Ultimately, this type of cupping works to alleviate pain and muscle tightness as it promotes detoxification and improves your range of motion.
Using flame as a means to create the vacuum is a traditional practice. Static cupping, which I offer in my practice, is similar, and is discussed below. I do not offer fire cupping in my practice, for safety reasons, and especially because the fire department doesn’t permit any open flame in my premises!
Wet cupping is a variation of the therapy in which the skin is first punctured with a lancet to draw blood during the suction process. There is a variation of this technique that involves performing dry cupping first before administering the punctures and then the wet cupping.
While wet cupping offers many of the same benefits as fire cupping, it’s also been said to help the kidneys flush out heavy metals from the body.
Wet cupping is not a form that I offer in my practice. My massage therapy license does not permit any procedure that breaks the skin. If you seek wet cupping, be certain that the practitioner is licensed to perform the procedure, and be especially mindful that any break in the skin is an invitation to infection, so cleanliness and sanitation are essential.
Static cupping usually involves the use of hard plastic cups and a vacuum pump. It’s known to be the “least aggressive” form of cupping as it involves one or more cups placed on the body and left alone.
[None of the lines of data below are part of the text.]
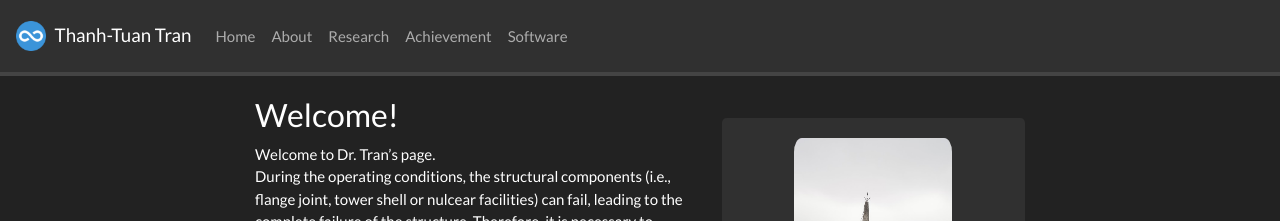
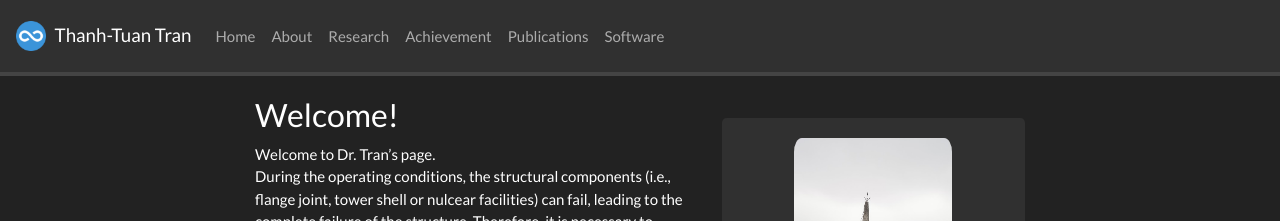
Before and after one commit to 3tbk/3tbk, a Jekyll site: the page built from _pages/home.md, in a window 1280 px wide. Shown: the top 221 px of the page. Built offline with Jekyll 4.4.1, drawn with Linux system fonts in a browser that asks for light colours; nearby versions of some CDN libraries; a style sheet for code colours, icons or effects is not loaded.

Commit message:
Update _config.yml

```diff
--- a/_config.yml
+++ b/_config.yml
@@ -31,7 +31,7 @@ nav_pages:
   - name: about
   - name: research
   - name: achievement
-#  - name: talks
+  - name: publications
   - name: software
  # - name: teaching
  # - name: cafe
```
The placement of these cups is often on the trigger points, commonly referred to as “knots”. The fluid drawn into the area, and the body’s work to clear it, helps to relieve these points of muscular tension.
Because the cups remain in place for several minutes, the procedure typically leaves circular marks on the skin, where blood from the capillaries has been drawn to the surface. Unlike a bruise, these marks are not tender to the touch, and will fade in several days. The body’s own efforts to clear the fluid provides ongoing beneficial effects, even days after the massage is done.
Static cupping not only promotes detoxification and helps with pain and inflammation but also energizes the body and helps to improve the skin’s appearance. I offer static cupping in my practice, as an add-on to almost any massage.
Dynamic (Sliding, or Moving) Cupping
Dynamic cupping (also referred to as moving or sliding cupping) is the technique that’s most related to massage therapy. With dynamic cupping, a single soft silicone cup is placed on a particular area of the body while the individual receiving the treatment moves that part of their body.
There’s also a variation of this cupping technique called myofascial dragging, which involves the practitioner sliding (or dragging) the cup over a targeted muscle group to provide relief. Because the cup is constantly moving, there are no lasting marks after the massage, but possibly a slight redness to the skin, which fades immediately after the massage.
Dragging with a soft silicone cup is a great addition to your massages, and I offer this form as an add-on to most massages.
Which Style Is Best for Me?
There are several benefits to adding cupping therapy to your self-care regimen, whether you have an injury or just want to improve your overall health. My practice includes the more modern (and frankly, safer) forms of Static Cupping, and Dynamic Cupping, so they’re a great place to start.
If you’re thinking about trying out cupping therapy for the first time but aren’t sure where to start, reach out to us with any questions or concerns, or to book an appointment!